Start of Data listing

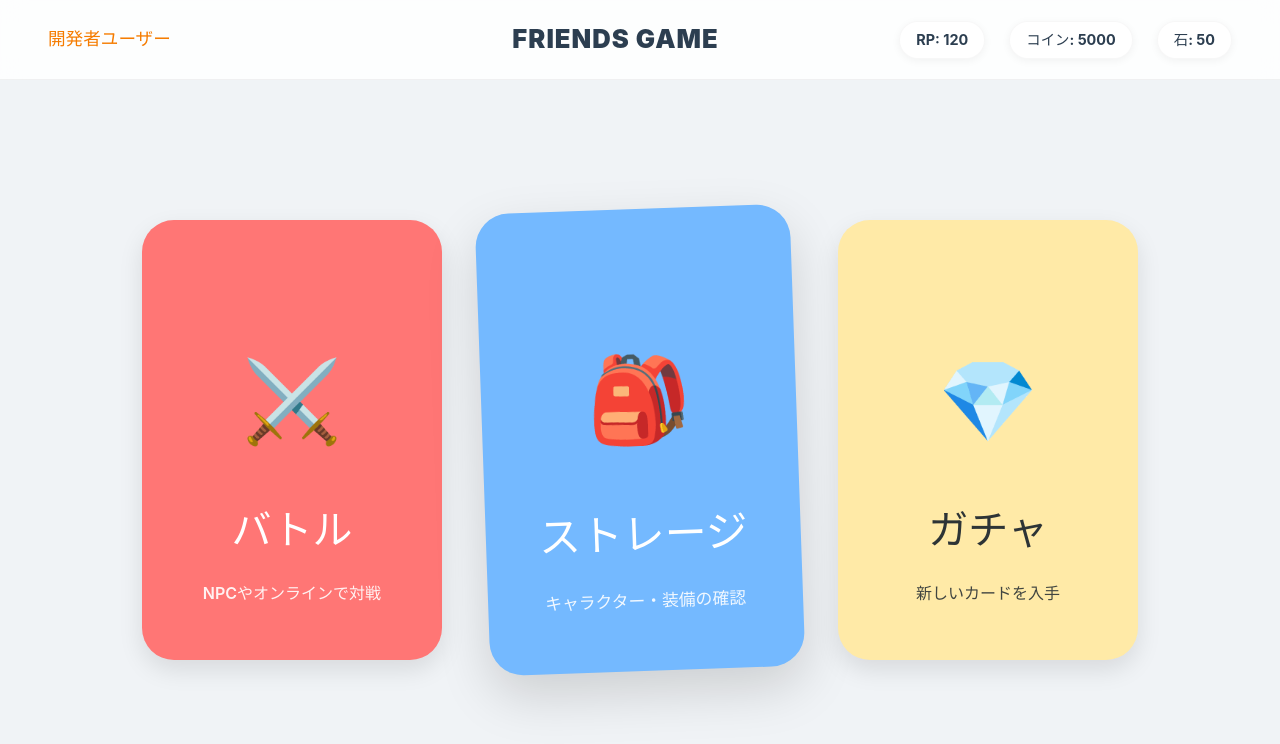
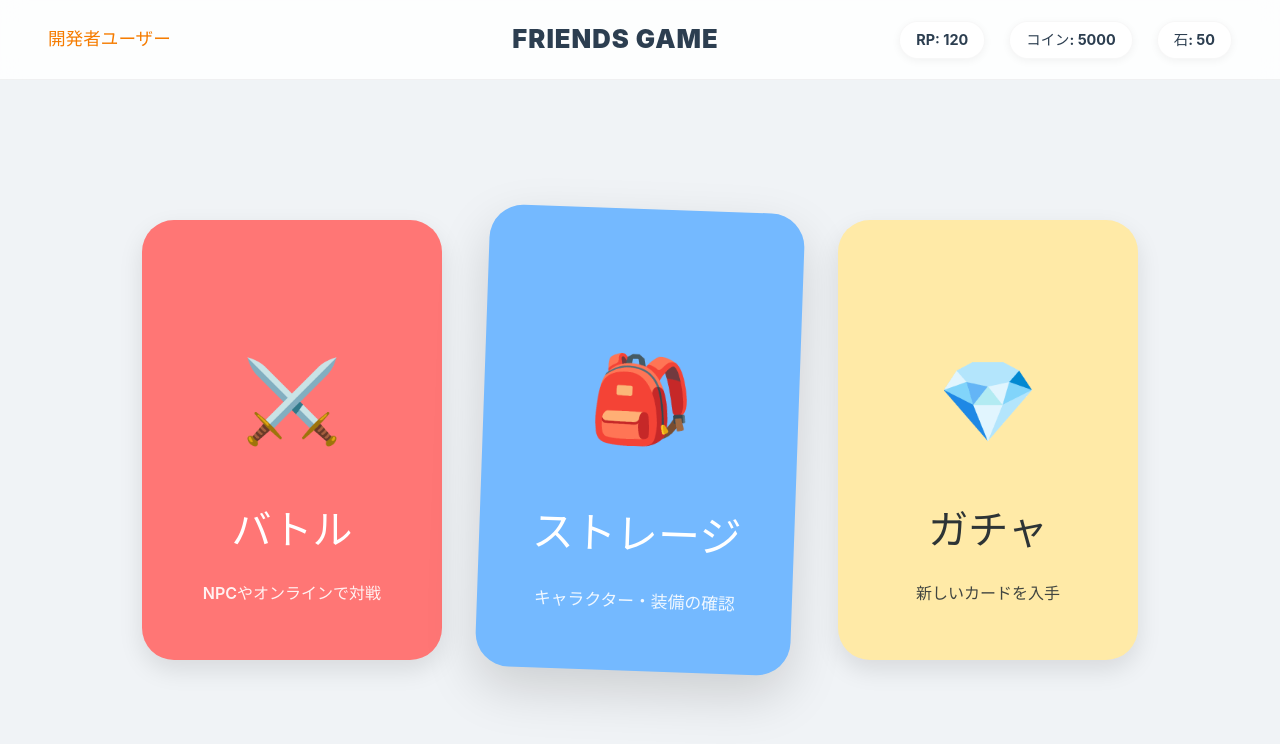
Before and after one commit to shii-park/friends_frontend, a React (Vite) app: page /home in a window 1280 px wide. In both pictures the pointer is over the button 640 px from the left and 440 px from the top of the page. Shown: the top 744 px of the page. Built offline with nearby package versions, Linux system fonts and the light colour scheme.

Commit message:
Fix: ストレージのカードのみホバー時に右へ回転するように修正しました。

```diff
--- a/src/App.css
+++ b/src/App.css
@@ -261,6 +261,10 @@ input:focus,
 .menu-card:hover {
   transform: scale(1.05) rotate(-2deg);
   box-shadow: var(--shadow-lg);
+}
+
+.menu-card.rotate-right:hover {
+  transform: scale(1.05) rotate(2deg);
 }
 
 .menu-label {
--- a/src/pages/Home.tsx
+++ b/src/pages/Home.tsx
@@ -36,7 +36,7 @@ const Home: React.FC = () => {
         {menuItems.map((item) => (
           <button
             key={item.label}
-            className="menu-card"
+            className={`menu-card ${item.path === '/storage' ? 'rotate-right' : ''}`}
             style={{ backgroundColor: item.color, color: item.textColor || '#fff' }}
             onClick={() => navigate(item.path)}
           >
```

End of Data listing

What this task involves
Show all of the lines above in which "item" is present.

Solution for this problem
         {menuItems.map((item) => (
             key={item.label}
+            className={`menu-card ${item.path === '/storage' ? 'rotate-right' : ''}`}
             style={{ backgroundColor: item.color, color: item.textColor || '#fff' }}
             onClick={() => navigate(item.path)}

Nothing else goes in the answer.